CRITTER: Meet the clumpy nudibranch

  • Terry Lilley / contributed

    The clumpy nudibranch lacks any kind of shell, and its gills are exposed on its back. They look like small feathers, and can be retracted into their bodies or extended to capture oxygen from the saltwater to breathe.

  • Terry Lilley / contributed

    Nudibranchs are soft-bodied, colorful sea slugs. They live in most of the world’s oceans from a foot deep all the way down to over 100 feet deep.

Nudibranchs are soft-bodied, colorful sea slugs that make millions of dollars for dive companies worldwide each year! They live in most of the world’s oceans from a foot deep all the way down to over 100 feet deep. Divers travel all around the globe to take pictures of these tiny reef creatures because many of them have crazy beautiful colors and patterns. Just Google “nudibranch” and you might be amazed at what you find.

In Hawai‘i, we have one of the largest nudibranchs on Earth, that grows to 10 inches long. Most nudibranchs are one to two inches. The clumpy nudibranch lacks any kind of shell, and its gills are exposed on its back. They look like small feathers, and can be retracted into their bodies or extended to capture oxygen from the saltwater to breathe. Nudibranchs lack eyes, but they have two antennae for sensing their surroundings.

The clumpy nudibranch is one of the rare species that comes out to feed during the day, so you might find one feeding in a calm lagoon. They eat sponges that are toxic to most other animals. When the nudibranch eats the sponge it absorbs the toxins so predators won’t eat it. That would be like us eating a poisonous mushroom so we would become toxic so a top predator like a saltwater crocodile would never eat us!

Nudibranchs are a type of dorid sea slug, and that name came from Greek mythology. Dorid is a sea nymph or divine ocean spirit. In Hawai‘i, the nudibranchs do not have Hawaiian names because they were never collected for food or medicine.

It is really a treat to see one of these soft, frilly creatures when out snorkeling, and I have met divers who have spent over $200,000 to travel around the world to just take pictures of nudibranchs!

You can see the clumpy nudibranch in action on my underwater educational web page, underwater2web.com. Go to the marine-life-identification link and you can see all of the different nudibranch species that call Hawai‘i home.

•••

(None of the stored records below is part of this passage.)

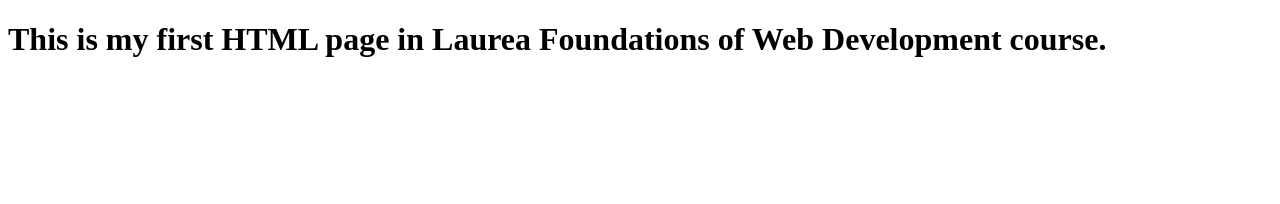
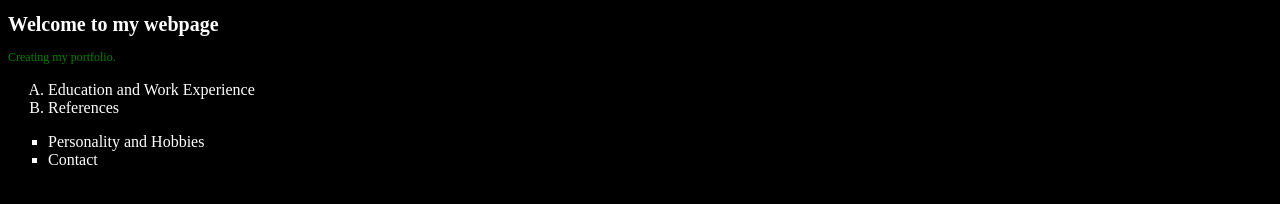
Before and after one commit to rakshya349/rakshya349.github.io, a plain HTML site: page index.html in a window 1280 px wide. Drawn offline with Linux system fonts and the light colour scheme.

Commit message:
Add files via upload

```diff
--- a/index.html
+++ b/index.html
@@ -1,8 +1,22 @@
 <!DOCTYPE html>
-<html>
+<html lang="en">
+<head>
+<meta charset="UTF-8">
+<title>My webpage</title>
+<link rel="stylesheet" type="text/css" href="style.css">
+</head>
 <body>
-
-<h1>This is my first HTML page in Laurea Foundations of Web Development course.</h1>
-
+<h1>Welcome to my webpage</h1>
+<p>Creating my portfolio.</p>
+<div>
+<ol>
+<li>Education and Work Experience</li>
+<li>References</li>
+</ol>
+<ul>
+<li>Personality and Hobbies</li>
+<li>Contact</li>
+</ul>
+</div>
 </body>
 </html>
--- /dev/null
+++ b/style.css
@@ -0,0 +1,33 @@
+body
+{
+background-color: #000000;
+color: #ffffff;
+}
+
+h1
+{
+font-size: 20px;
+}
+
+p
+{
+font-size: 12px;
+color: green;
+}
+
+.div
+{
+width: 100px;
+height: 100px;
+border: 2px dotted;
+}
+
+ol
+{
+list-style-type: upper-alpha;
+}
+
+ul
+{
+list-style-type: square;
+}
```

Terry Lilley is a marine biologist living in Hanalei and co-founder of Reef Guardians Hawai‘i, a nonprofit on a mission to provide education and resources to protect the coral reef. To donate to Reef Guardians Hawaii go to www.reefguardianshawaii.org.

0 Comments

Your email address will not be published. Required fields are marked *

*

By participating in online discussions you acknowledge that you have agreed to the TERMS OF SERVICE. An insightful discussion of ideas and viewpoints is encouraged, but comments must be civil and in good taste, with no personal attacks. If your comments are inappropriate, you may be banned from posting. To report comments that you believe do not follow our guidelines, send us an email.